Using the data below, copy each line that includes the word "Built".

============================================================

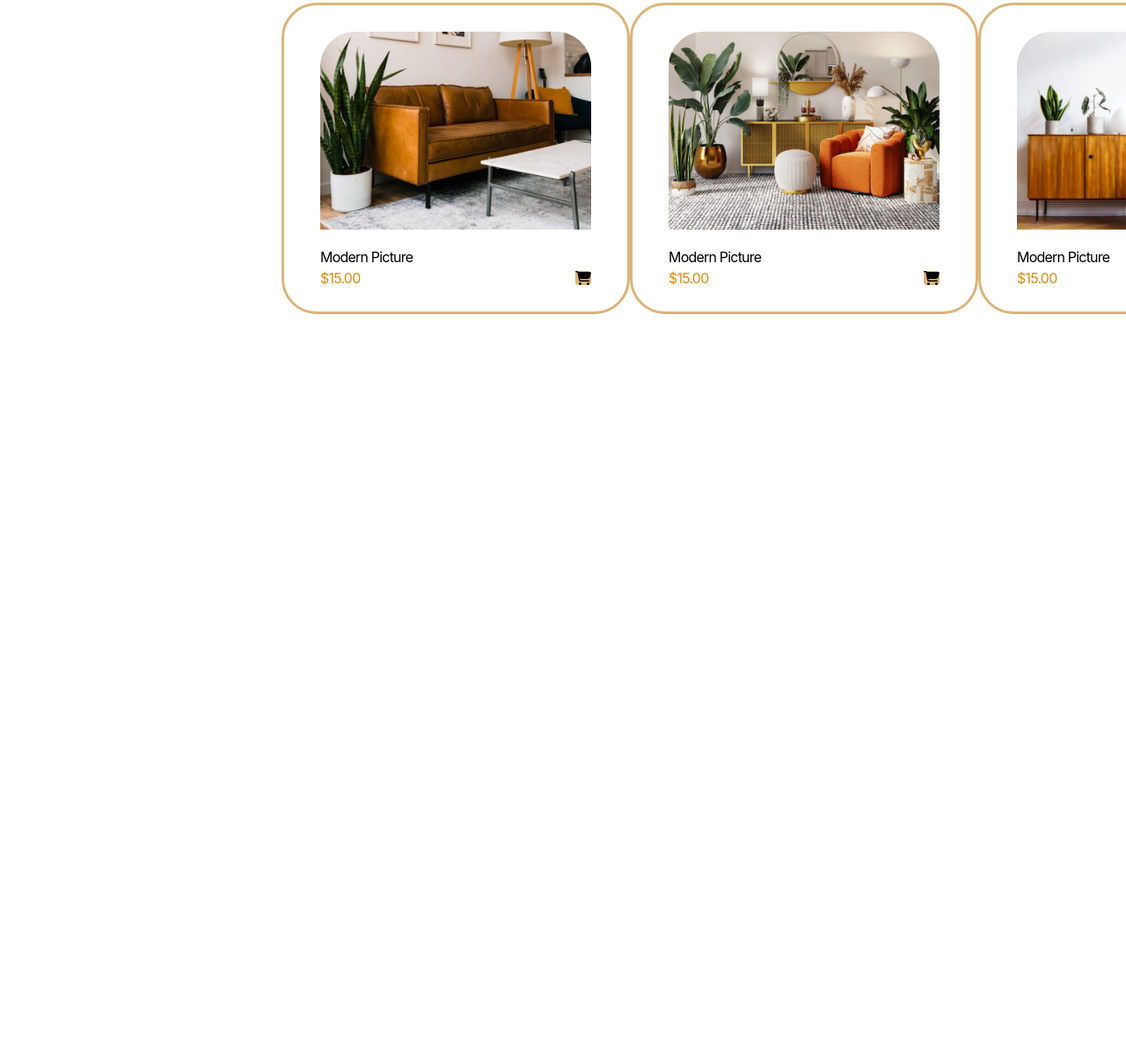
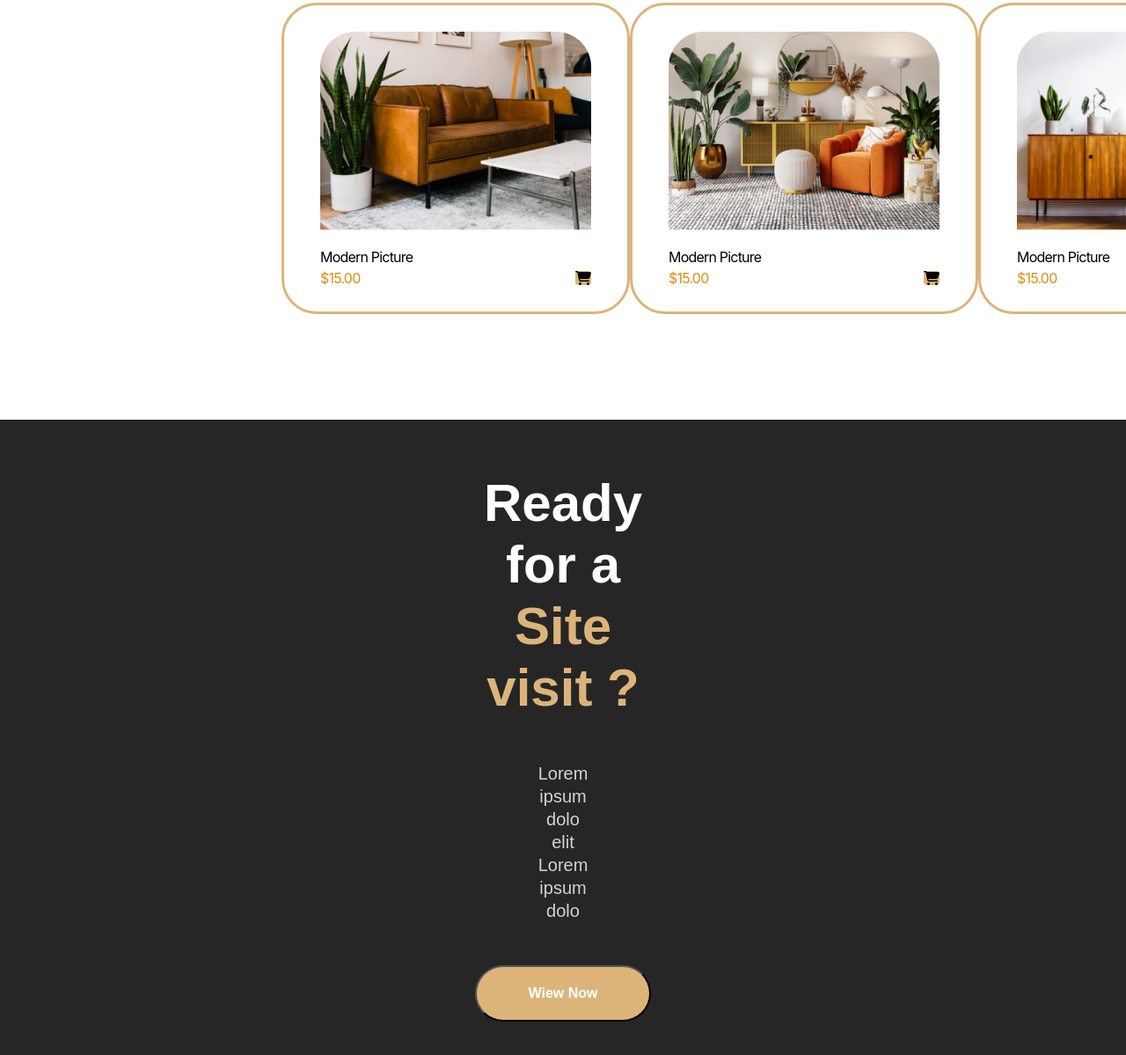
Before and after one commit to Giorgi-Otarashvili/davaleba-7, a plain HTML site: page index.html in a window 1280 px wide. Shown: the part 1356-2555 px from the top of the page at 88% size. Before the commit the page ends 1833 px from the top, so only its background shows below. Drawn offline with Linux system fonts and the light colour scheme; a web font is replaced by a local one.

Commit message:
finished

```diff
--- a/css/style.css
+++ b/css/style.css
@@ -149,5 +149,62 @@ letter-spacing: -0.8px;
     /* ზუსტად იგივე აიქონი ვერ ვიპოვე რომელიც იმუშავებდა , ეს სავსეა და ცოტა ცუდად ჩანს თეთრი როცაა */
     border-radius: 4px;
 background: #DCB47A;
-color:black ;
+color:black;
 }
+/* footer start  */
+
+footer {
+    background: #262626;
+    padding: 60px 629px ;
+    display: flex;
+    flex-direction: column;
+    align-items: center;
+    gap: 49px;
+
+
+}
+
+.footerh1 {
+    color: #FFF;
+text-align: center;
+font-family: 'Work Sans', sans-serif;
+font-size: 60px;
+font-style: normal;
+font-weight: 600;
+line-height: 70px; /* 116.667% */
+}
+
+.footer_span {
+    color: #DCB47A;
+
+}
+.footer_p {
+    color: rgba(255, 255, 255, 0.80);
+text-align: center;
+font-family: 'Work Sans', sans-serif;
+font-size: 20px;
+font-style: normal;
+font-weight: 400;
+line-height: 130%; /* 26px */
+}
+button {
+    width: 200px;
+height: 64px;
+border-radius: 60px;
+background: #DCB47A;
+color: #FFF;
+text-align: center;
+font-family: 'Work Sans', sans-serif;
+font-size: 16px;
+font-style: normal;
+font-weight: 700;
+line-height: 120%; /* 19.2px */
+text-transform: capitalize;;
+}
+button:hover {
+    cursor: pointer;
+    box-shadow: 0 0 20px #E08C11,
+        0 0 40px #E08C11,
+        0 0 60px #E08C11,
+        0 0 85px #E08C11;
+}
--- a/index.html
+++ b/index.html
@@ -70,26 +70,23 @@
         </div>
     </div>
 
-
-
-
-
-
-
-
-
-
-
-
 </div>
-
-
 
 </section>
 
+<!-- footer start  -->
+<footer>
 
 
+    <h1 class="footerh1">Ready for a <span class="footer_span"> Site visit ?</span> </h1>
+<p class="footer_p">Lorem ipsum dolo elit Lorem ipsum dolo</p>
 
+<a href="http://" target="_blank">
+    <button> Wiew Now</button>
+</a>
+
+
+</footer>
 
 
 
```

============================================================

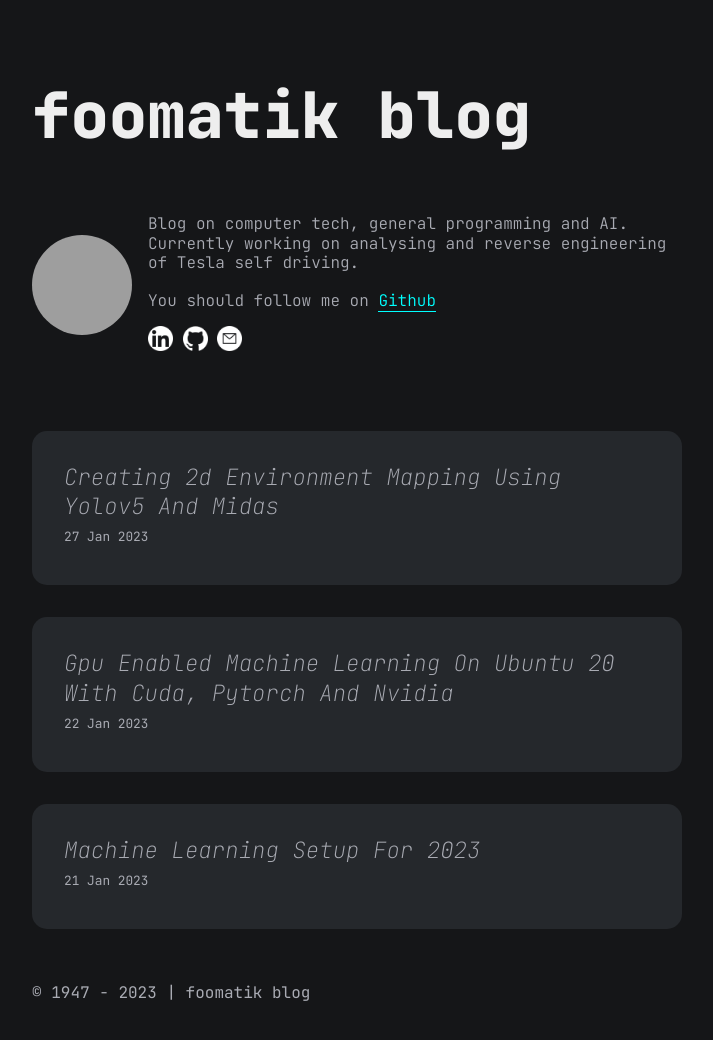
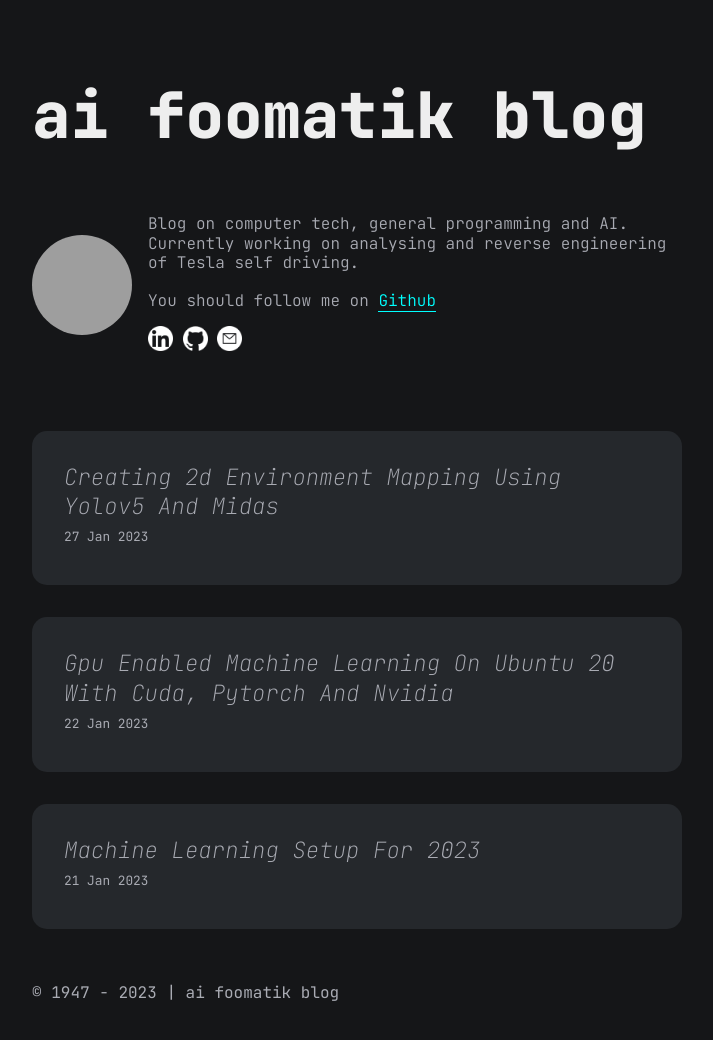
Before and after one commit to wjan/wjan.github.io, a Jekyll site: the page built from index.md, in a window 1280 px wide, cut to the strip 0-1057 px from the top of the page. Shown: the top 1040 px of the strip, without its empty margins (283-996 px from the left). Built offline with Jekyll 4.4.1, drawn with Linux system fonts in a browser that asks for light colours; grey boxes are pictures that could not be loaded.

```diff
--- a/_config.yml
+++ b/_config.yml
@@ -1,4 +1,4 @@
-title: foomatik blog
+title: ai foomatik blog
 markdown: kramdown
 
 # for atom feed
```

============================================================

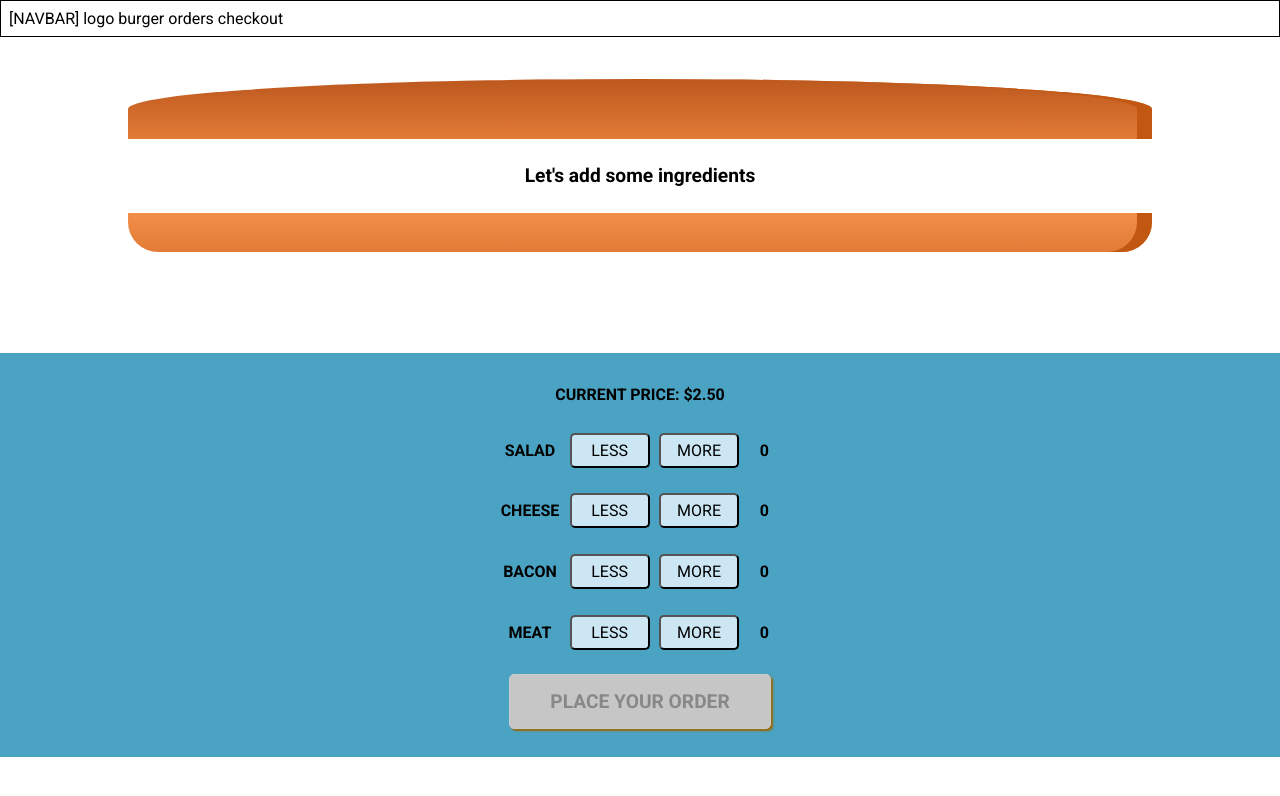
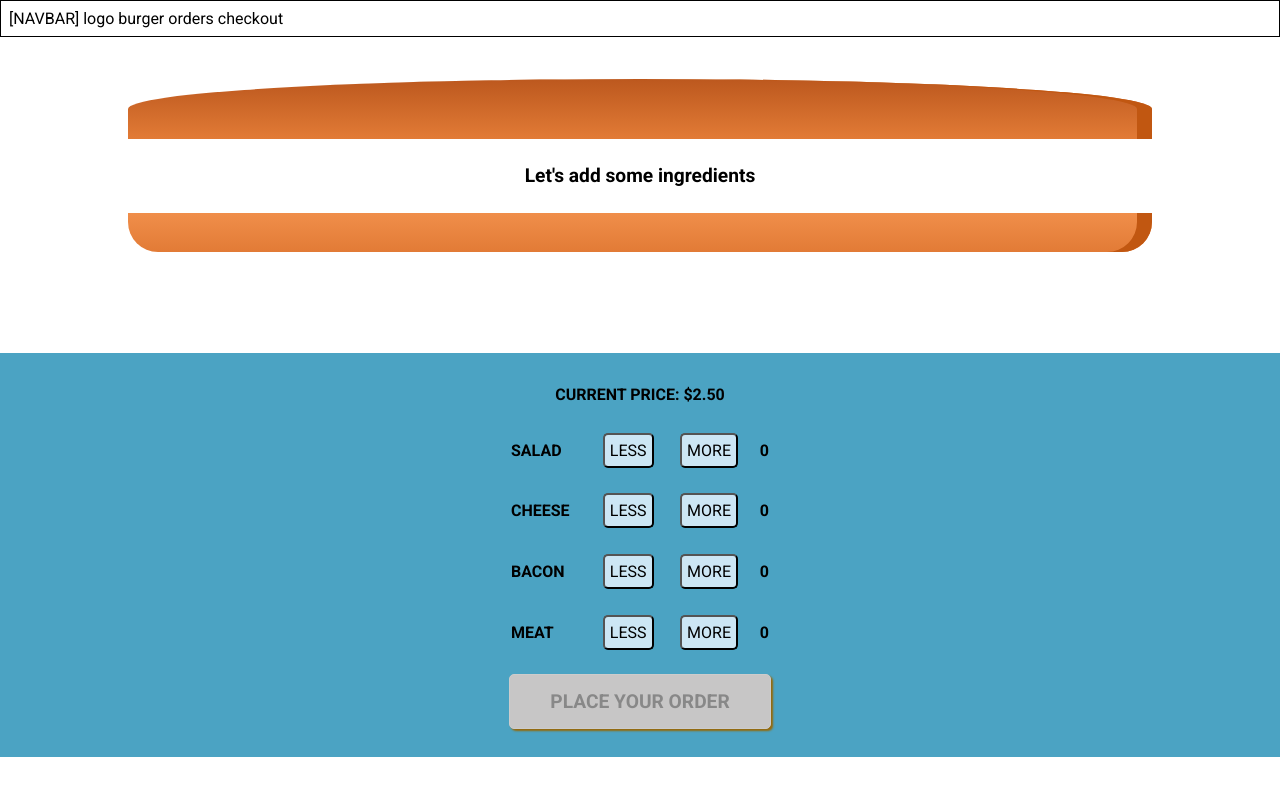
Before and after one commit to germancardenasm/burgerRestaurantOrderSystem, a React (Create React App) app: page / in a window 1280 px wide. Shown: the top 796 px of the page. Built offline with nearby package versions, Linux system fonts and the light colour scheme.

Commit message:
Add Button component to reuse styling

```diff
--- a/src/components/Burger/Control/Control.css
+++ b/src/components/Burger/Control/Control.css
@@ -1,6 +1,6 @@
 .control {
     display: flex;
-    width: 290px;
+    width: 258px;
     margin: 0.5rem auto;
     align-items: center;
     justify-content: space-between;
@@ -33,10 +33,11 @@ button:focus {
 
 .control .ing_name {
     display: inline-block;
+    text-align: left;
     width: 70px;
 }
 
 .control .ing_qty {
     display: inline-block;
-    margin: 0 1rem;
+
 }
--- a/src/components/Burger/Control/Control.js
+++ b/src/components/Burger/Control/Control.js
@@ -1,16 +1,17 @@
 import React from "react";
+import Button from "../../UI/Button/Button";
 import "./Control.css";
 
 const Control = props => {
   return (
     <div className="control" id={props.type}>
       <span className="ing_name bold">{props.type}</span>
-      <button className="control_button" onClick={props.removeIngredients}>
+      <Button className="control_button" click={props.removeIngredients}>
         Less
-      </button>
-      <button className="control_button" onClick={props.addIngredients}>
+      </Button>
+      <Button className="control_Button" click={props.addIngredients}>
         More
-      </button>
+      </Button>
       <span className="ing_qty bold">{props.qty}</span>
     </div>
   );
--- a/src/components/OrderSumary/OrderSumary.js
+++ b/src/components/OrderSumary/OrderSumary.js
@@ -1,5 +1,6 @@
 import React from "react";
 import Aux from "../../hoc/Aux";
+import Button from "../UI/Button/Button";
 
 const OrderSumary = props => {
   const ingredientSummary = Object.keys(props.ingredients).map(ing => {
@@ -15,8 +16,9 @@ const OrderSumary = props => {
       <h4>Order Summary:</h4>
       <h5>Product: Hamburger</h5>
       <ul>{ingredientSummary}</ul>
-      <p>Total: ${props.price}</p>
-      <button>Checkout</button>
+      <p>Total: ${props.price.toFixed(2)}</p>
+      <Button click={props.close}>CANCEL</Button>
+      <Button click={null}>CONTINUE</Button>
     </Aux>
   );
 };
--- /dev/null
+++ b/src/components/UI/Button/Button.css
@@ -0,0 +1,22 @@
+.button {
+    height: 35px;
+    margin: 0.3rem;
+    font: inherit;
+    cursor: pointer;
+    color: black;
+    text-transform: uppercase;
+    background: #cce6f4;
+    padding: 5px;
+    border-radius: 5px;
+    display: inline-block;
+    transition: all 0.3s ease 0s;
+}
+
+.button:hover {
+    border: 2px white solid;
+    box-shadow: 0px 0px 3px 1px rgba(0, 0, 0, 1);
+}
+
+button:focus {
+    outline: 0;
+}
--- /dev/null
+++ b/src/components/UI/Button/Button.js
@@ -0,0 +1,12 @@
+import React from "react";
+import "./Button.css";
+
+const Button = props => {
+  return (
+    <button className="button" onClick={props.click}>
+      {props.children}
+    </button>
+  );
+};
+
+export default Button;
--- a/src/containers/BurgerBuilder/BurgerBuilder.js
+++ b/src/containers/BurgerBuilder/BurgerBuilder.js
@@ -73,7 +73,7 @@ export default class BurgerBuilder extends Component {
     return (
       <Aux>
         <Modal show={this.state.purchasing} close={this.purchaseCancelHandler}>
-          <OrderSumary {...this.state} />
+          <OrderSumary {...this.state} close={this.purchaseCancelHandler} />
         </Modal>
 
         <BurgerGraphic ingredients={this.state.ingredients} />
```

============================================================

→ ANSWER TO THE PROBLEM
Before and after one commit to wjan/wjan.github.io, a Jekyll site: the page built from index.md, in a window 1280 px wide, cut to the strip 0-1057 px from the top of the page. Shown: the top 1040 px of the strip, without its empty margins (283-996 px from the left). Built offline with Jekyll 4.4.1, drawn with Linux system fonts in a browser that asks for light colours; grey boxes are pictures that could not be loaded.
Before and after one commit to germancardenasm/burgerRestaurantOrderSystem, a React (Create React App) app: page / in a window 1280 px wide. Shown: the top 796 px of the page. Built offline with nearby package versions, Linux system fonts and the light colour scheme.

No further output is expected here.